Screenshot and code edit data:

######

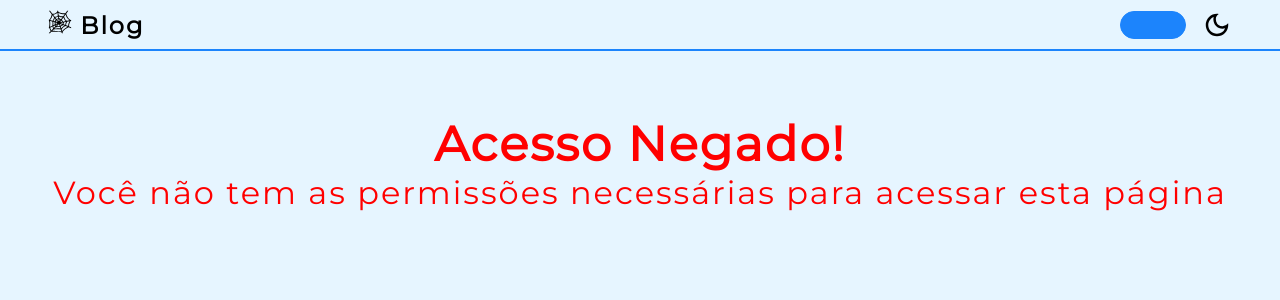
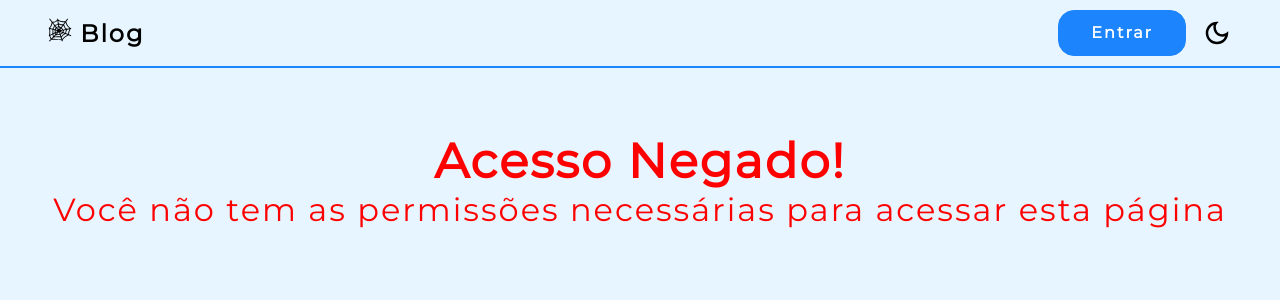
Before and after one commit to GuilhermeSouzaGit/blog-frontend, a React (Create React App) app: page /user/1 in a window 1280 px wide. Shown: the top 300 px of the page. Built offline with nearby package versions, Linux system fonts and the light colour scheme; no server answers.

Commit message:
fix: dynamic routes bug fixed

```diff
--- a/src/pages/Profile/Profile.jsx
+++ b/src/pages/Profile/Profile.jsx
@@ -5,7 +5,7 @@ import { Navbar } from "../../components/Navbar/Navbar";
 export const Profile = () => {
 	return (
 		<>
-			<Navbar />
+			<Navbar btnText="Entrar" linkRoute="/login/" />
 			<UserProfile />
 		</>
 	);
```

######

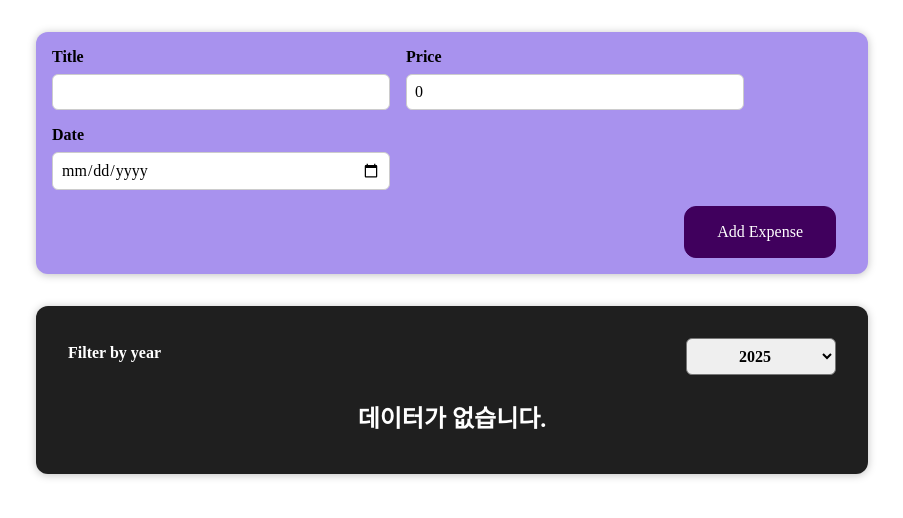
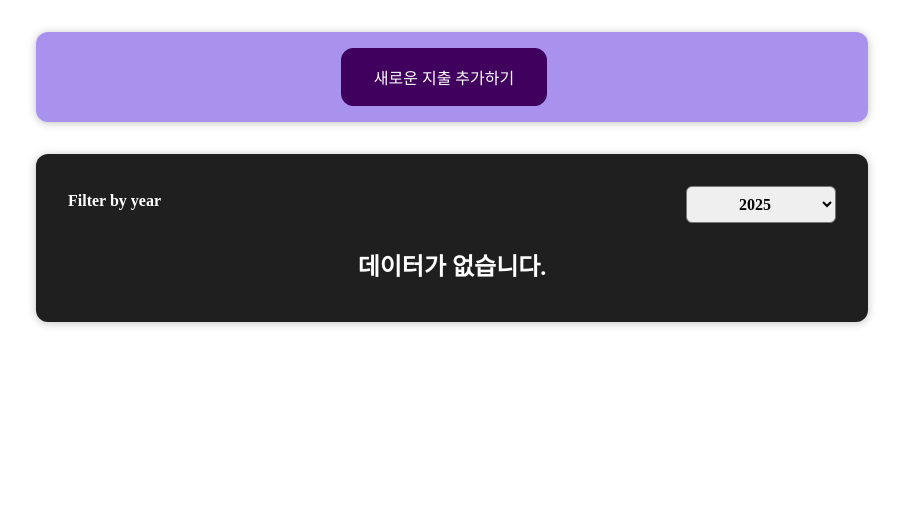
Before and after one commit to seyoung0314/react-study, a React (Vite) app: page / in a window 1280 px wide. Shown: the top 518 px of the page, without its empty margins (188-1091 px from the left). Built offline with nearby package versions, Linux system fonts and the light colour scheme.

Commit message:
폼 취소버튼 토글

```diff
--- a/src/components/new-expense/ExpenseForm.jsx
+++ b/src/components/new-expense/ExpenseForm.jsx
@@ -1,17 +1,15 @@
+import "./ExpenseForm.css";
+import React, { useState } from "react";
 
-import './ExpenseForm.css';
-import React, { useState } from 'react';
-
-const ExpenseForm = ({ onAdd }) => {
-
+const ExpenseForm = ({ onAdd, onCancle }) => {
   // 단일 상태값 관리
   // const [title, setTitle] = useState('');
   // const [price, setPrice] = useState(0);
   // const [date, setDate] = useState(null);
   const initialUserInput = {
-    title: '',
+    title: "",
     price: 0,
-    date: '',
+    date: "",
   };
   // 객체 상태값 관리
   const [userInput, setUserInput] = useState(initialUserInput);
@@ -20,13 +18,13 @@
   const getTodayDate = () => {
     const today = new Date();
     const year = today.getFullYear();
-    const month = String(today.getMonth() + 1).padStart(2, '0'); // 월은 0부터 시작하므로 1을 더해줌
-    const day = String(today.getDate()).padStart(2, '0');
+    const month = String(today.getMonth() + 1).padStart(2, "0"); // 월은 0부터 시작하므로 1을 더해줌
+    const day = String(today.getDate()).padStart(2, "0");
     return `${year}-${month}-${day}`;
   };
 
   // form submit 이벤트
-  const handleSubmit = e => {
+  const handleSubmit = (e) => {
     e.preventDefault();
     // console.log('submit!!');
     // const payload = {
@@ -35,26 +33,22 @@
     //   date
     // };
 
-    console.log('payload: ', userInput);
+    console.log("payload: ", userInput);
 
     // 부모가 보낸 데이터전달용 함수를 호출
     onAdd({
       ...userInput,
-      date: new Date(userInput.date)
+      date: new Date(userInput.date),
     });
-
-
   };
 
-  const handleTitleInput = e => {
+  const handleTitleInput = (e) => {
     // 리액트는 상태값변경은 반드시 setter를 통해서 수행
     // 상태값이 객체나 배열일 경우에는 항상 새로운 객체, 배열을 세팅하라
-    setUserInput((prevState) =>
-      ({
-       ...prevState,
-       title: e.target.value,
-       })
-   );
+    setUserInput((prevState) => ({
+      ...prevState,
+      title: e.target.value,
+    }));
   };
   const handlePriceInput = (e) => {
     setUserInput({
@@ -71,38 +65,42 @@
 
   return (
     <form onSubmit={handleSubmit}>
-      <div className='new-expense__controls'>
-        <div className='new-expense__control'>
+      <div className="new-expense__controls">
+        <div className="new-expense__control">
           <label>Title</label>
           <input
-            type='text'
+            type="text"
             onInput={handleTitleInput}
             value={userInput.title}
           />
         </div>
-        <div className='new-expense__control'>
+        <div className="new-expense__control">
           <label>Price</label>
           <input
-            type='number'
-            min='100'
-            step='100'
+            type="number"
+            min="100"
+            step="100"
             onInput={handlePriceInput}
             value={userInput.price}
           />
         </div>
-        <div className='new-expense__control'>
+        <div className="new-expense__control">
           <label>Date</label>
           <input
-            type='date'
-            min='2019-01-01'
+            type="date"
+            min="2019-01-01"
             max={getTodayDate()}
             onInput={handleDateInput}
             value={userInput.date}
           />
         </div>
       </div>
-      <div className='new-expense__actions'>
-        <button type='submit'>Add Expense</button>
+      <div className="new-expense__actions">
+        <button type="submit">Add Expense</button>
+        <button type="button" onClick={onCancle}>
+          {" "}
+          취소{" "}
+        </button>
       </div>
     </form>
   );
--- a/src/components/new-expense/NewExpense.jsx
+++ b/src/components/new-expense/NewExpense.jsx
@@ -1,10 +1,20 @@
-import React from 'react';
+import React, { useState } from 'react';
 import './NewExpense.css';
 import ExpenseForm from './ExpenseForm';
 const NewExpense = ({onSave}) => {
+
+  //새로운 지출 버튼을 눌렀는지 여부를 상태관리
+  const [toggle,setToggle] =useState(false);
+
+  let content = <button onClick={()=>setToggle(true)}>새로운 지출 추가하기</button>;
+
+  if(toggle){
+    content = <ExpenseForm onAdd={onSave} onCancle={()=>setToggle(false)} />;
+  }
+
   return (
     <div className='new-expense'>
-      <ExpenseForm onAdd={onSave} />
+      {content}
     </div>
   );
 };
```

######

AIM OF THE EXERCISE
Only the lines of the data holding the string "onAdd" are wanted; copy each of them.

ANSWER AREA
-const ExpenseForm = ({ onAdd }) => {
+const ExpenseForm = ({ onAdd, onCancle }) => {
     onAdd({
+    content = <ExpenseForm onAdd={onSave} onCancle={()=>setToggle(false)} />;
-      <ExpenseForm onAdd={onSave} />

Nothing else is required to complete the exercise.